◆ Work to complete
Search the records below for "ReportsPersonal" and copy every line it turns up in.

________________________

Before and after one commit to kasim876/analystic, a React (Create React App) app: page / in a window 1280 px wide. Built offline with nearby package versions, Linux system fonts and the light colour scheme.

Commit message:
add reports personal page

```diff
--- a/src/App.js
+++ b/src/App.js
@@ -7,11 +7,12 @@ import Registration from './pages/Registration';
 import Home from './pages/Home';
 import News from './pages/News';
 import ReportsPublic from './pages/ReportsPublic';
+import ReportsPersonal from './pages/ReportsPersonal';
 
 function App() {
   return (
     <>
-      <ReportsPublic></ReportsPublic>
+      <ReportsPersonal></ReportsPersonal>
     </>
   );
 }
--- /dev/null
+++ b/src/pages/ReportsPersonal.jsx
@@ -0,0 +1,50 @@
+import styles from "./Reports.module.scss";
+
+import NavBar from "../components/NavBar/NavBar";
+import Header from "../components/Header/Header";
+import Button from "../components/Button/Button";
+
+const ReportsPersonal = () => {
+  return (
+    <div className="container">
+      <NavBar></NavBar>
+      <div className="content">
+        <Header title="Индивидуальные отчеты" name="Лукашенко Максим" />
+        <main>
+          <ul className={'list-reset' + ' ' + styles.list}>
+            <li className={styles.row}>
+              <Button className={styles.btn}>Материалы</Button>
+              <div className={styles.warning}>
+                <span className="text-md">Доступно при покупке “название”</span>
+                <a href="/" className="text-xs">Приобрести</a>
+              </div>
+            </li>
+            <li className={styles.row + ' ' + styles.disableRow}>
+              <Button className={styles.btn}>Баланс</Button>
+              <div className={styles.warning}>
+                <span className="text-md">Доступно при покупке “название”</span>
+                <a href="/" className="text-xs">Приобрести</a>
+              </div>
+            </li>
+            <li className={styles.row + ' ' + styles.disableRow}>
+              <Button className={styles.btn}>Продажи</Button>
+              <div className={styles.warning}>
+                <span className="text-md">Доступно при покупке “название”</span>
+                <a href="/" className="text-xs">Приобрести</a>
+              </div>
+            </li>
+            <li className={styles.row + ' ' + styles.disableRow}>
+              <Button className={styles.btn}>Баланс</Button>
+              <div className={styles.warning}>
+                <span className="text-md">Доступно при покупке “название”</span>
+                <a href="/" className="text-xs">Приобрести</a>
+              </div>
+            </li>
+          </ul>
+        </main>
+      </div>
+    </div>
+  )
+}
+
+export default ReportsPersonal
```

________________________

◆ Solution to this problem
+import ReportsPersonal from './pages/ReportsPersonal';
+      <ReportsPersonal></ReportsPersonal>
+++ b/src/pages/ReportsPersonal.jsx
+const ReportsPersonal = () => {
+export default ReportsPersonal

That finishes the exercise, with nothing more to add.